Copy out the full set of records. Keep every word the same.
Segment Open
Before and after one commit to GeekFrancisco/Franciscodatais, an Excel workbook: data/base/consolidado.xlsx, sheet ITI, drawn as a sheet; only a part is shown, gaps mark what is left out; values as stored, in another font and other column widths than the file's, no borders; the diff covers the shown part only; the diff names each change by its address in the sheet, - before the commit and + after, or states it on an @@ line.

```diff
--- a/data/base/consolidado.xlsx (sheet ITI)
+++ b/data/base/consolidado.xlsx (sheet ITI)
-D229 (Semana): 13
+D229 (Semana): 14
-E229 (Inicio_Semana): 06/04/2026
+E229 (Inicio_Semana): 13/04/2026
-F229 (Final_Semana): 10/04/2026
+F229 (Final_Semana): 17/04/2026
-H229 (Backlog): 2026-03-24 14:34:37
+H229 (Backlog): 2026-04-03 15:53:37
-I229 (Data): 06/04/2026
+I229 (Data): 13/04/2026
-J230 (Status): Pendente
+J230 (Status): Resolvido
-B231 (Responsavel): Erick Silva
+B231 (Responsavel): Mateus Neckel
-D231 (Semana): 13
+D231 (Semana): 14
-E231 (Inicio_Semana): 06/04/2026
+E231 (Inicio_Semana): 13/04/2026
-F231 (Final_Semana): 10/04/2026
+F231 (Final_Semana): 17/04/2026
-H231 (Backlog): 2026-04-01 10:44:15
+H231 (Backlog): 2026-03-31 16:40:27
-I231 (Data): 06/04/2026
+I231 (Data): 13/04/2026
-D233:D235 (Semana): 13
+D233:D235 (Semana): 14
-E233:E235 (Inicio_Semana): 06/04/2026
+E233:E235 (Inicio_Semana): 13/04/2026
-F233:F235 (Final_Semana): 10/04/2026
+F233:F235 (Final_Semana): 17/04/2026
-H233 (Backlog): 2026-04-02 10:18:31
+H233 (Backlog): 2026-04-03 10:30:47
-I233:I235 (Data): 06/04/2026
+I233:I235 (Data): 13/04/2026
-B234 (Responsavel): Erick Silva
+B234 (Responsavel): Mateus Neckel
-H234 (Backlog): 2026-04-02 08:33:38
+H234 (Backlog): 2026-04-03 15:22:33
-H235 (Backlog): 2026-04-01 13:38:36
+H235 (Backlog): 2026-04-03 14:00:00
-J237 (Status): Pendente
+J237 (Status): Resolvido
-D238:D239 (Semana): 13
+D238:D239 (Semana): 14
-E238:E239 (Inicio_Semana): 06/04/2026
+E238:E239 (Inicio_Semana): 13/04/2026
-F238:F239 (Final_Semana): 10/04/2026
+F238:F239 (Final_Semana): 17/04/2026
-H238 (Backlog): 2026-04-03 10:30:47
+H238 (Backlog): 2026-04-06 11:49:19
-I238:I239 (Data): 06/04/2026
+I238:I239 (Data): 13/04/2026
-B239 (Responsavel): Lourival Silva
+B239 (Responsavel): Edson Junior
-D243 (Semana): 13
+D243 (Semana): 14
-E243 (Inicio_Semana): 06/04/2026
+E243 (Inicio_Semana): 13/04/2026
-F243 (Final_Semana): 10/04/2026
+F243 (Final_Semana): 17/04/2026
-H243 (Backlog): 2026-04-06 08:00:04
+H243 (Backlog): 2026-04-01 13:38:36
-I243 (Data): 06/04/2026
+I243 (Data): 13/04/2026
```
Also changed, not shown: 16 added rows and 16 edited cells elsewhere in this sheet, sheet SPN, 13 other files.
Segment Closed
## Task output
Before and after one commit to GeekFrancisco/Franciscodatais, an Excel workbook: data/base/consolidado.xlsx, sheet ITI, drawn as a sheet; only a part is shown, gaps mark what is left out; values as stored, in another font and other column widths than the file's, no borders; the diff covers the shown part only; the diff names each change by its address in the sheet, - before the commit and + after, or states it on an @@ line.

```diff
--- a/data/base/consolidado.xlsx (sheet ITI)
+++ b/data/base/consolidado.xlsx (sheet ITI)
-D229 (Semana): 13
+D229 (Semana): 14
-E229 (Inicio_Semana): 06/04/2026
+E229 (Inicio_Semana): 13/04/2026
-F229 (Final_Semana): 10/04/2026
+F229 (Final_Semana): 17/04/2026
-H229 (Backlog): 2026-03-24 14:34:37
+H229 (Backlog): 2026-04-03 15:53:37
-I229 (Data): 06/04/2026
+I229 (Data): 13/04/2026
-J230 (Status): Pendente
+J230 (Status): Resolvido
-B231 (Responsavel): Erick Silva
+B231 (Responsavel): Mateus Neckel
-D231 (Semana): 13
+D231 (Semana): 14
-E231 (Inicio_Semana): 06/04/2026
+E231 (Inicio_Semana): 13/04/2026
-F231 (Final_Semana): 10/04/2026
+F231 (Final_Semana): 17/04/2026
-H231 (Backlog): 2026-04-01 10:44:15
+H231 (Backlog): 2026-03-31 16:40:27
-I231 (Data): 06/04/2026
+I231 (Data): 13/04/2026
-D233:D235 (Semana): 13
+D233:D235 (Semana): 14
-E233:E235 (Inicio_Semana): 06/04/2026
+E233:E235 (Inicio_Semana): 13/04/2026
-F233:F235 (Final_Semana): 10/04/2026
+F233:F235 (Final_Semana): 17/04/2026
-H233 (Backlog): 2026-04-02 10:18:31
+H233 (Backlog): 2026-04-03 10:30:47
-I233:I235 (Data): 06/04/2026
+I233:I235 (Data): 13/04/2026
-B234 (Responsavel): Erick Silva
+B234 (Responsavel): Mateus Neckel
-H234 (Backlog): 2026-04-02 08:33:38
+H234 (Backlog): 2026-04-03 15:22:33
-H235 (Backlog): 2026-04-01 13:38:36
+H235 (Backlog): 2026-04-03 14:00:00
-J237 (Status): Pendente
+J237 (Status): Resolvido
-D238:D239 (Semana): 13
+D238:D239 (Semana): 14
-E238:E239 (Inicio_Semana): 06/04/2026
+E238:E239 (Inicio_Semana): 13/04/2026
-F238:F239 (Final_Semana): 10/04/2026
+F238:F239 (Final_Semana): 17/04/2026
-H238 (Backlog): 2026-04-03 10:30:47
+H238 (Backlog): 2026-04-06 11:49:19
-I238:I239 (Data): 06/04/2026
+I238:I239 (Data): 13/04/2026
-B239 (Responsavel): Lourival Silva
+B239 (Responsavel): Edson Junior
-D243 (Semana): 13
+D243 (Semana): 14
-E243 (Inicio_Semana): 06/04/2026
+E243 (Inicio_Semana): 13/04/2026
-F243 (Final_Semana): 10/04/2026
+F243 (Final_Semana): 17/04/2026
-H243 (Backlog): 2026-04-06 08:00:04
+H243 (Backlog): 2026-04-01 13:38:36
-I243 (Data): 06/04/2026
+I243 (Data): 13/04/2026
```
Also changed, not shown: 16 added rows and 16 edited cells elsewhere in this sheet, sheet SPN, 13 other files.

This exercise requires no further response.